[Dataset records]
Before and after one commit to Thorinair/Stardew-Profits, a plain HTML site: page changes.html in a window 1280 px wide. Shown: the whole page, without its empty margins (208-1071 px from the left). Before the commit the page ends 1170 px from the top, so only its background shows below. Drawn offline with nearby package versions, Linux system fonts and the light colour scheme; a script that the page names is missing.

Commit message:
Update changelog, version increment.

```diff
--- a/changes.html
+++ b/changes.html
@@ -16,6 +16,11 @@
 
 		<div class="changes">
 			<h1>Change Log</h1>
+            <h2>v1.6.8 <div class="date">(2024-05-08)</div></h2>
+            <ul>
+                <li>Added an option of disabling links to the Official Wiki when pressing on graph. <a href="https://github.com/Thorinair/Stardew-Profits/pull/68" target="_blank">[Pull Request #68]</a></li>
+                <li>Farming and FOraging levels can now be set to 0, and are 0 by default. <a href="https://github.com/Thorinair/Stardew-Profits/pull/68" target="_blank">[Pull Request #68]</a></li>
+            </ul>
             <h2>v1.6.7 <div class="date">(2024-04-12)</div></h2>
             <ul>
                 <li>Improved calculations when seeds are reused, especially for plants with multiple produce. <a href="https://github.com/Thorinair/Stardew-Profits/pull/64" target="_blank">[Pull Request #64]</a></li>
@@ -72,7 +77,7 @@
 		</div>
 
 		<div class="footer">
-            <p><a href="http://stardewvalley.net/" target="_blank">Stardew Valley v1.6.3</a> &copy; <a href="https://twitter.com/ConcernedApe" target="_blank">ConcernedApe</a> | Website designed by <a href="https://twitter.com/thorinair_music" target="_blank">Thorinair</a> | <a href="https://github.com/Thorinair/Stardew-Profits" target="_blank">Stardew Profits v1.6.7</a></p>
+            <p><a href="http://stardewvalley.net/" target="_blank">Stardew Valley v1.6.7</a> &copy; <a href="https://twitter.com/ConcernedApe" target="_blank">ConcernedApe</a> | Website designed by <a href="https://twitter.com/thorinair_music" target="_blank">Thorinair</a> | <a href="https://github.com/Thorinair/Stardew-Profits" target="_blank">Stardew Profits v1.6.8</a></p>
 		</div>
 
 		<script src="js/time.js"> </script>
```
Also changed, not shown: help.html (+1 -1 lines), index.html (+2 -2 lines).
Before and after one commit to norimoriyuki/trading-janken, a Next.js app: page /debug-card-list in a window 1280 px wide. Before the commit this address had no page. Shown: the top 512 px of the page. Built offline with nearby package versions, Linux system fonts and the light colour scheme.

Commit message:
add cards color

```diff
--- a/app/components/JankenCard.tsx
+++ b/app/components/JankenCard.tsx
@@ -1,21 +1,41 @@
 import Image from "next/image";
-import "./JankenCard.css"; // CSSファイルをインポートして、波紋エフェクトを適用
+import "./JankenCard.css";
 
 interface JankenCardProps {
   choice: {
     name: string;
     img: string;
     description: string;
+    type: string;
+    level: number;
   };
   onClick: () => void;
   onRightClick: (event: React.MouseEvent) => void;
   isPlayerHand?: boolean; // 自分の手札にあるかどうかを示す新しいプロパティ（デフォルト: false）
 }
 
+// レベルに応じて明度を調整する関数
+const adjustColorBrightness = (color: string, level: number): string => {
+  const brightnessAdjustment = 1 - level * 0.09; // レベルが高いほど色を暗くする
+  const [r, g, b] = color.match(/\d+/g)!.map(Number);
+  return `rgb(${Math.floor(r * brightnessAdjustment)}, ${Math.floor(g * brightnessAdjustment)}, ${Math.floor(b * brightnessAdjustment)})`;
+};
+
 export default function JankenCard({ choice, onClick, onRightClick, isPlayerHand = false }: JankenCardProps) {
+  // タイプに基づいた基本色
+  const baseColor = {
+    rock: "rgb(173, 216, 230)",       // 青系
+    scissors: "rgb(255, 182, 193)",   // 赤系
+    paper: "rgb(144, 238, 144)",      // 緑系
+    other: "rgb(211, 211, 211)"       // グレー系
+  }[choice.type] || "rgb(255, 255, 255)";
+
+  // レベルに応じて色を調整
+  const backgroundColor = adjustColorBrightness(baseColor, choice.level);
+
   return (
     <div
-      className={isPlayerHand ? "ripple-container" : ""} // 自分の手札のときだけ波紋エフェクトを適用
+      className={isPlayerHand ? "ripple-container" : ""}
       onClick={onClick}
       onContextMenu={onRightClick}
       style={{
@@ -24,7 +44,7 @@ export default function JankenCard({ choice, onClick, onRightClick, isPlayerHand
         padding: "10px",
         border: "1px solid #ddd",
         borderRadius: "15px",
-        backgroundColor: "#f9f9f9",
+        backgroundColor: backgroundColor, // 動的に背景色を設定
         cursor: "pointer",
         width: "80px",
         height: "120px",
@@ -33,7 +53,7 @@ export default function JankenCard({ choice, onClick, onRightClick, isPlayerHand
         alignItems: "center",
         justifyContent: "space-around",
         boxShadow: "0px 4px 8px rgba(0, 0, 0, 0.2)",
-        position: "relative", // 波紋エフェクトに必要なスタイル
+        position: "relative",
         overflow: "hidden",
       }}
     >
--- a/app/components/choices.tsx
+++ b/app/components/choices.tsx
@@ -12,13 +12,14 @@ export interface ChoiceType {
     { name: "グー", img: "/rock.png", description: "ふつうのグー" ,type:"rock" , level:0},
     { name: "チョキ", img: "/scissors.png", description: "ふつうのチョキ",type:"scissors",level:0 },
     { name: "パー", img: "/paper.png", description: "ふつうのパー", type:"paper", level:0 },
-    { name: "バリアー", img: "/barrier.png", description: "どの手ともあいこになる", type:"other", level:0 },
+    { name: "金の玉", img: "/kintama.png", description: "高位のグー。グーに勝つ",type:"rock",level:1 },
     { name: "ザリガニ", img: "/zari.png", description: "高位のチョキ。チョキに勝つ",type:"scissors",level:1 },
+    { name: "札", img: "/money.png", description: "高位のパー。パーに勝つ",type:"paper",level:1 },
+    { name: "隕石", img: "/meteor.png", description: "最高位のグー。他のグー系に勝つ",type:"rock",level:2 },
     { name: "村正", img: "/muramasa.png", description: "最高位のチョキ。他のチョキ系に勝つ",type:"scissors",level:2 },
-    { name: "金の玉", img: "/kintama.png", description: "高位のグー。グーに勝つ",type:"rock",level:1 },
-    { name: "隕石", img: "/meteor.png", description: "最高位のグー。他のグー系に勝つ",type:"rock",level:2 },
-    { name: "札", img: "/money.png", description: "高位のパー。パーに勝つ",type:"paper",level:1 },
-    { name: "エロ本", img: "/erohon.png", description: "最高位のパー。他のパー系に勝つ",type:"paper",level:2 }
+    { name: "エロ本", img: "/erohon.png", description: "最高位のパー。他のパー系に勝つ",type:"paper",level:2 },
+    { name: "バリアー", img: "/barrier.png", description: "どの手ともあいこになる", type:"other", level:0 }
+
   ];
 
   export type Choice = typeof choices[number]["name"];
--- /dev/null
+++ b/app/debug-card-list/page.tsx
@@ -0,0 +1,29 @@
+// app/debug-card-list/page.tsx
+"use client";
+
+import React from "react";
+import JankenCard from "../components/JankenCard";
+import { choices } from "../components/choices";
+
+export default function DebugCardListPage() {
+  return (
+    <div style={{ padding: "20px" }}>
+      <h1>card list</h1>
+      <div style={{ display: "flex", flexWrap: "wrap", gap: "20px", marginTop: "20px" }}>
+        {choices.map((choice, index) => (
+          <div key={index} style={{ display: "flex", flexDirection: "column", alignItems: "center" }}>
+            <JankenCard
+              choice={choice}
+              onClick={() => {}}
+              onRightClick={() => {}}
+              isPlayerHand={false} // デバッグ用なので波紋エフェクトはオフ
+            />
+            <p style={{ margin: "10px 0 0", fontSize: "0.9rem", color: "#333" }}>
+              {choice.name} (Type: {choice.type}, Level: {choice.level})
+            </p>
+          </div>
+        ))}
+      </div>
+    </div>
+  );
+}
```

WORK TO COMPLETE: Please show each line in the records above that contains "index".

COMPLETED TASK:
Also changed, not shown: help.html (+1 -1 lines), index.html (+2 -2 lines).
+        {choices.map((choice, index) => (
+          <div key={index} style={{ display: "flex", flexDirection: "column", alignItems: "center" }}>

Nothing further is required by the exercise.